Throughout life, sound affects our physical and emotional well-being. It affects vital functions that we think are beyond our control. These include heart rate, blood pressure, respirations and release of the body’s natural painkilling chemicals.
Even when people are no longer conscious or speaking, we can console and comfort them with music. Research has shown that music is the first external outside sensation that registers with a developing fetus and the ability to hear and benefit from music is the last of the senses that registers with a dying patient.
The use of music enhances our lives as a means of teaching, celebrating and expressing ourselves and has been in place for thousands of years. During World War II, music was used to calm shell-shocked soldiers. Since then, the introduction of music in a variety of rehabilitation and palliative care settings has steadily increased.
The American Music Therapy Association defines music therapy as "...an established healthcare profession that uses music to address physical, emotional, cognitive and social needs of individuals of all ages."
Uses for Music Therapy in Hospice & Palliative Care
- Non-pharmacological support with symptom management
- Promote emotional well-being throughout the disease process
- Provide spiritual support
- Reduce stress for caregivers
- Provide a framework for legacy projects

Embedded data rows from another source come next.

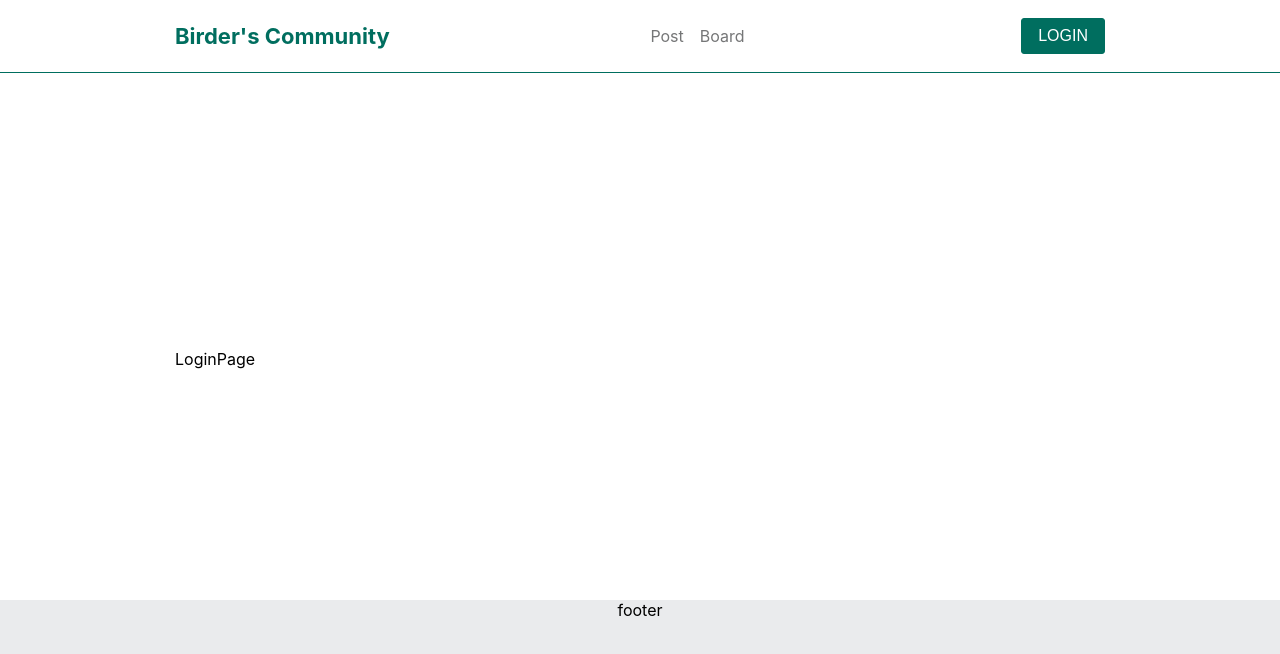
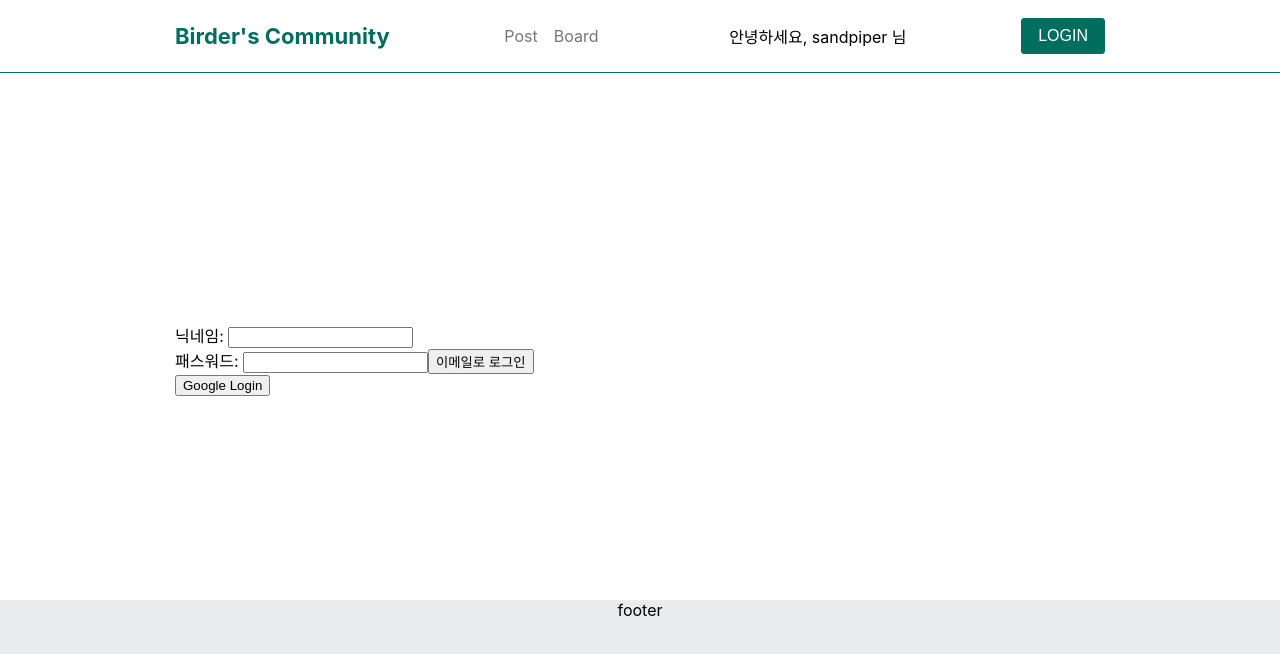
Before and after one commit to Jeong-yeon-Lee/birders-community, a React (Create React App) app in the folder birders-app/: page /login in a window 1280 px wide. Shown: the top 654 px of the page. Built offline with nearby package versions, Linux system fonts and the light colour scheme; no server answers.

Commit message:
firebase 로그인 전역관리 시행착오, 전부 초기화 작동된 부분만 남김

```diff
--- a/birders-app/src/App.js
+++ b/birders-app/src/App.js
@@ -6,12 +6,13 @@ import RegisterPage from "./pages/RegisterPage";
 import BoardPage from "./pages/BoardPage";
 import PostPage from "./pages/PostPage";
 import EditorPage from "./pages/EditorPage";
-
 import Layout from "./components/Layout";
+import UserStore from "./store/UserContext";
 
 function App() {
   return (
     <>
+      <UserStore>
         <Layout>
           <Routes>
             <Route path={"/"} element={<MainPage />}></Route>
@@ -22,6 +23,7 @@ function App() {
             <Route path={"/editor"} element={<EditorPage />}></Route>
           </Routes>
         </Layout>
+      </UserStore>
     </>
   );
 }
--- a/birders-app/src/components/Header.js
+++ b/birders-app/src/components/Header.js
@@ -1,4 +1,5 @@
-import React from "react";
+import React, { useContext } from "react";
+import { UserContext } from "../store/UserContext";
 import styled from "styled-components";
 import { Link } from "react-router-dom";
 import Button from "./Button";
@@ -56,6 +57,10 @@ export default function Header() {
   const login = () => {
     console.log("로그인");
   };
+
+  const value = useContext(UserContext);
+  //console.log(value.name);
+  console.log("h", value.name);
   return (
     <SHeader>
       <Wrapper>
@@ -67,6 +72,9 @@ export default function Header() {
           <StyledNavLink to="/board">Board</StyledNavLink>
         </Column>
         <Column>
+          <div>안녕하세요, {value.name} 님</div>
+        </Column>
+        <Column>
           <Button isPrimary={true} _onClick={login} margin="0">
             <ButtonLink to="/login">LOGIN</ButtonLink>
           </Button>
--- a/birders-app/src/pages/LoginPage.js
+++ b/birders-app/src/pages/LoginPage.js
@@ -1,5 +1,66 @@
-import React from "react";
+import React, { useContext, useState } from "react";
+import { UserContext } from "../store/UserContext";
+import { auth } from "../firebaseConfig";
+import { GoogleAuthProvider, signInWithPopup } from "firebase/auth";
 
 export default function LoginPage() {
-  return <div>LoginPage</div>;
+  const value = useContext(UserContext);
+  console.log(1, value.name);
+  // Google
+  const [userData, setUserData] = useState(null);
+
+  //Email
+  const [userInputs, setUserInputs] = useState({
+    nickname: "",
+    password: "",
+  });
+
+  const handleChange = (e) => {
+    setUserInputs({ ...userInputs, [e.target.name]: e.target.value });
+  };
+
+  const handleSubmit = (e) => {
+    e.preventDefault();
+    const { nickname, password } = userInputs;
+    value.name = nickname;
+    console.log(2, value.name);
+    alert(`${nickname} and ${password}`);
+  };
+
+  function handleGoogleLogin() {
+    const provider = new GoogleAuthProvider(); // provider를 구글로 설정
+    signInWithPopup(auth, provider) // popup을 이용한 signup
+      .then((data) => {
+        setUserData(data.user); // user data 설정
+        console.log(data); // console로 들어온 데이터 표시
+      })
+      .catch((err) => {
+        console.log(err);
+      });
+  }
+  return (
+    <div>
+      <form onSubmit={handleSubmit}>
+        <label>닉네임: </label>
+        <input
+          type="text"
+          name="nickname"
+          onChange={handleChange}
+          value={userInputs.nickname}
+        />
+        <br />
+        <label>패스워드: </label>
+        <input
+          type="text"
+          name="password"
+          onChange={handleChange}
+          value={userInputs.password}
+        />
+        <input type="submit" value="이메일로 로그인" />
+      </form>
+
+      <button onClick={handleGoogleLogin}>Google Login</button>
+      {userData ? userData.displayName : null}
+    </div>
+  );
 }
--- a/birders-app/src/pages/RegisterPage.js
+++ b/birders-app/src/pages/RegisterPage.js
@@ -1,5 +1,42 @@
-import React from "react";
+import React, { useState } from "react";
+import { auth } from "../firebaseConfig";
+import { GoogleAuthProvider, signInWithPopup } from "firebase/auth";
 
 export default function RegisterPage() {
-  return <div>RegisterPage</div>;
+  //Email
+  const [userInputs, setUserInputs] = useState({
+    nickname: "",
+    password: "",
+  });
+  const handleChange = (e) => {
+    setUserInputs({ ...userInputs, [e.target.name]: e.target.value });
+  };
+
+  const handleSubmit = (e) => {
+    e.preventDefault();
+    const { nickname, password } = userInputs;
+    alert(`${nickname} and ${password}`);
+  };
+  return (
+    <div>
+      <form onSubmit={handleSubmit}>
+        <label>닉네임: </label>
+        <input
+          type="text"
+          name="nickname"
+          onChange={handleChange}
+          value={userInputs.nickname}
+        />
+        <br />
+        <label>패스워드: </label>
+        <input
+          type="text"
+          name="password"
+          onChange={handleChange}
+          value={userInputs.password}
+        />
+        <input type="submit" value="이메일로 로그인" />
+      </form>
+    </div>
+  );
 }
--- /dev/null
+++ b/birders-app/src/store/UserContext.js
@@ -0,0 +1,16 @@
+import React, { createContext, useState } from "react";
+
+export const UserContext = createContext();
+
+export default function UserStore(props) {
+  const [nickname, setNickname] = useState("sandy");
+  const user = {
+    name: "sandpiper",
+    email: "ddd",
+    changeNickname: (updated) => setNickname(updated),
+  };
+
+  return (
+    <UserContext.Provider value={user}>{props.children}</UserContext.Provider>
+  );
+}
```
Lines whose indentation alone changed are shown as unchanged.
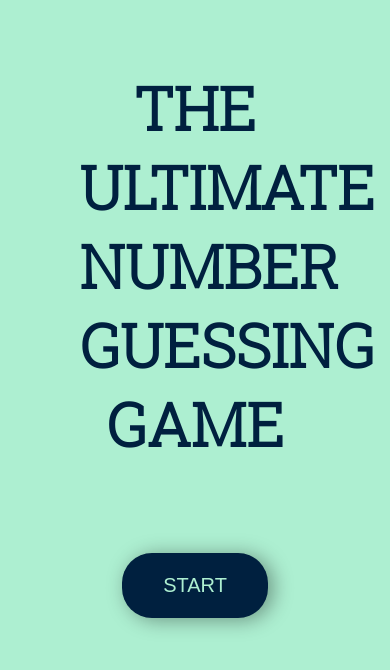
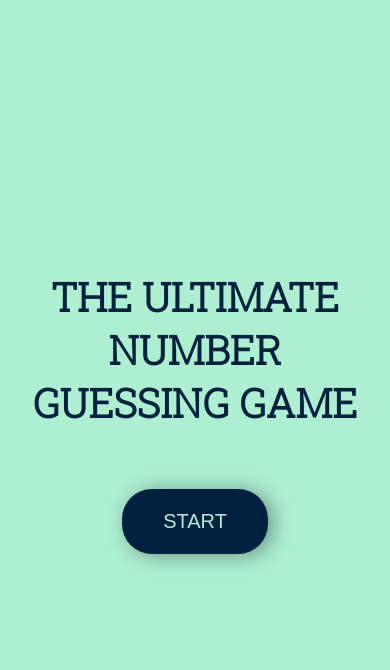
Before and after one commit to G-badek/Number-guessing-game, a plain HTML site: page index.html in a window 390 px wide. Drawn offline with Linux system fonts and the light colour scheme.

Commit message:
Responsiveness of the page

```diff
--- a/style.css
+++ b/style.css
@@ -56,3 +56,17 @@ button:active {
     transform: scale(1);
     border: none;
 }
+
+@media only screen and (max-width: 600px) {
+    body {
+        height: 100vh;
+    }
+    body div {
+        width: 100%;
+    }
+
+    h1 {
+        padding:2rem;
+        font-size: 4rem;
+    }
+}
```
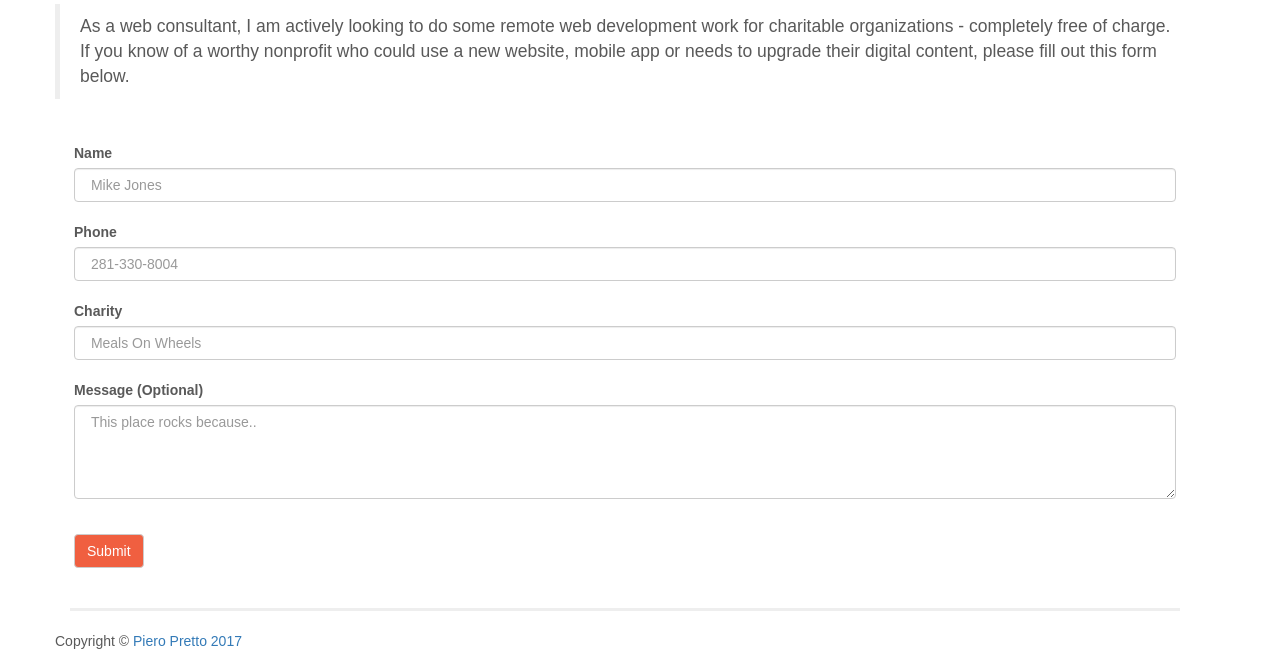
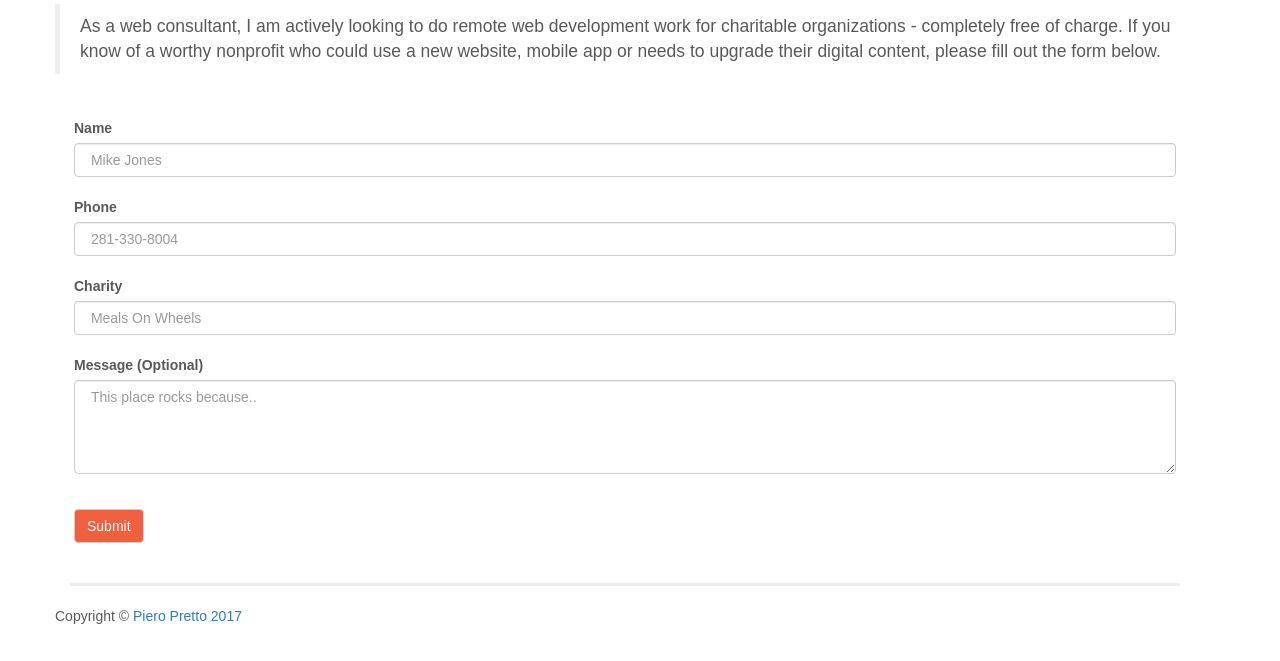
Before and after one commit to pieroapretto/pieroapretto.github.io, a website: page philanthropy.html in a window 1280 px wide. Shown: the part 149-810 px from the top of the page. Drawn offline with nearby package versions, Linux system fonts and the light colour scheme.

Commit message:
update charity form about

```diff
--- a/philanthropy.html
+++ b/philanthropy.html
@@ -46,7 +46,7 @@
             <div class="header-container">
               <h2>Piero Pretto - Philanthropy Database</h2>
             </div>
-            <blockquote> As a web consultant, I am actively looking to do some remote web development work for charitable organizations - completely free of charge. If you know of a worthy nonprofit who could use a new website, mobile app or needs to upgrade their digital content, please fill out this form below.</blockquote>
+            <blockquote> As a web consultant, I am actively looking to do remote web development work for charitable organizations - completely free of charge. If you know of a worthy nonprofit who could use a new website, mobile app or needs to upgrade their digital content, please fill out the form below.</blockquote>
             <br>
             <div class="thumbnail">
                 <div ng-controller="MessageCtrl" role="form" title="contact submission form" id="formContainer">
```
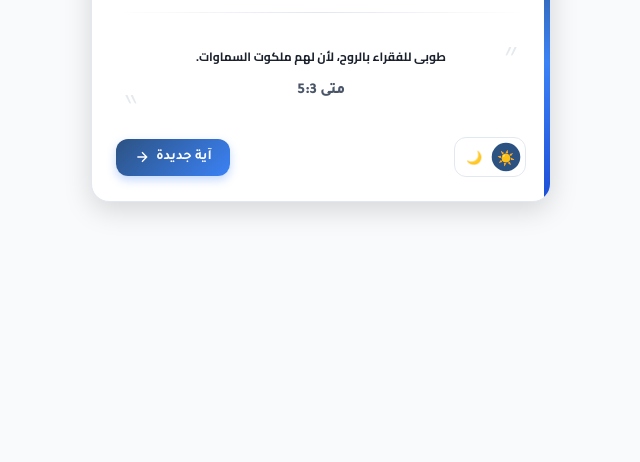
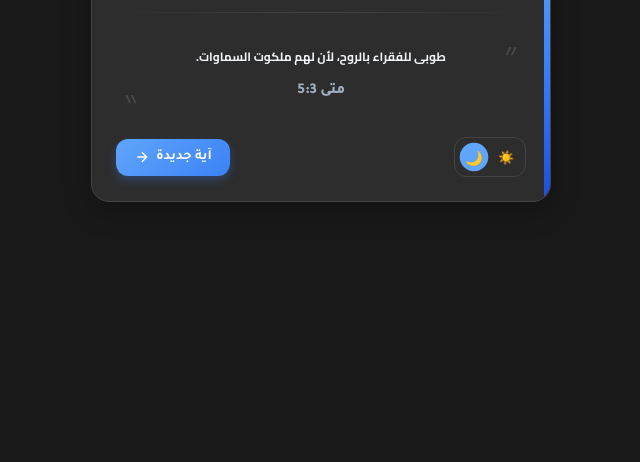
Before and after one commit to mohamedaminekilani-cyber/notion_widgets, a plain HTML site: page index.html in a window 1280 px wide. Shown: the part 338-800 px from the top of the page, without its empty margins (319-959 px from the left). Drawn offline with Linux system fonts and the light colour scheme.

Commit message:
Implement light mode and set dark mode as default
Updated theme handling to support light mode and set dark mode as default.

```diff
--- a/index.html
+++ b/index.html
@@ -44,7 +44,7 @@
       height: 280px;
       background: var(--card);
       border-radius: 18px;
-      box-shadow: 0 8px 28px rgba(0, 0, 0, 0.15);
+      box-shadow: 0 8px 28px rgba(0, 0, 0, 0.25);
       padding: 24px;
       text-align: right;
       direction: rtl;
@@ -223,8 +223,18 @@
       height: 16px;
     }
 
-    /* Initial light mode */
+    /* Initial dark mode */
     body {
+      --bg: var(--bg-dark);
+      --card: var(--card-dark);
+      --text: var(--text-dark);
+      --text-secondary: var(--text-secondary-dark);
+      --accent: var(--accent-dark);
+      --border: var(--border-dark);
+      --quote: var(--quote-dark);
+    }
+
+    body.light-mode {
       --bg: var(--bg-light);
       --card: var(--card-light);
       --text: var(--text-light);
@@ -232,16 +242,6 @@
       --accent: var(--accent-light);
       --border: var(--border-light);
       --quote: var(--quote-light);
-    }
-
-    body.dark-mode {
-      --bg: var(--bg-dark);
-      --card: var(--card-dark);
-      --text: var(--text-dark);
-      --text-secondary: var(--text-secondary-dark);
-      --accent: var(--accent-dark);
-      --border: var(--border-dark);
-      --quote: var(--quote-dark);
     }
   </style>
 </head>
@@ -266,8 +266,8 @@
     </div>
     <div class="controls">
       <div class="theme-toggle">
-        <button class="theme-btn active" id="light-btn" title="وضع فاتح">☀️</button>
-        <button class="theme-btn" id="dark-btn" title="وضع داكن">🌙</button>
+        <button class="theme-btn" id="light-btn" title="وضع فاتح">☀️</button>
+        <button class="theme-btn active" id="dark-btn" title="وضع داكن">🌙</button>
       </div>
       <button class="next-btn" id="next-btn">
         <span>آية جديدة</span>
@@ -313,13 +313,16 @@
     ];
 
     let currentVerseIndex = 0;
-    let isDarkMode = false;
+    let isDarkMode = true;
     const verseTextEl = document.getElementById('verse-text');
     const verseRefEl = document.getElementById('verse-ref');
     const nextBtn = document.getElementById('next-btn');
     const lightBtn = document.getElementById('light-btn');
     const darkBtn = document.getElementById('dark-btn');
     const body = document.body;
+
+    // Set dark mode by default
+    body.classList.add('dark-mode');
 
     // Resize text to fit container without cutting words
     function fitTextToContainer() {
@@ -354,11 +357,13 @@
     function applyTheme(theme) {
       isDarkMode = theme === 'dark';
       if (isDarkMode) {
+        body.classList.remove('light-mode');
         body.classList.add('dark-mode');
         darkBtn.classList.add('active');
         lightBtn.classList.remove('active');
       } else {
         body.classList.remove('dark-mode');
+        body.classList.add('light-mode');
         lightBtn.classList.add('active');
         darkBtn.classList.remove('active');
       }
@@ -378,8 +383,7 @@
       showVerse(currentVerseIndex);
     }
 
-    // Initialize
-    applyTheme('light');
+    // Initialize with first verse in dark mode
     showVerse(currentVerseIndex);
 
     // Adjust on load and resize
```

- Specialized support for children in the family system
Examples of Techniques Used
- Live music listening of songs meaningful to the person
- Participation in singing and/or instrument playing
- Music-assisted relaxation techniques
- Creative songwriting and self-expression
- Procedural support and maintaining comfort during medical interventions
- Legacy projects, recordings, and slideshows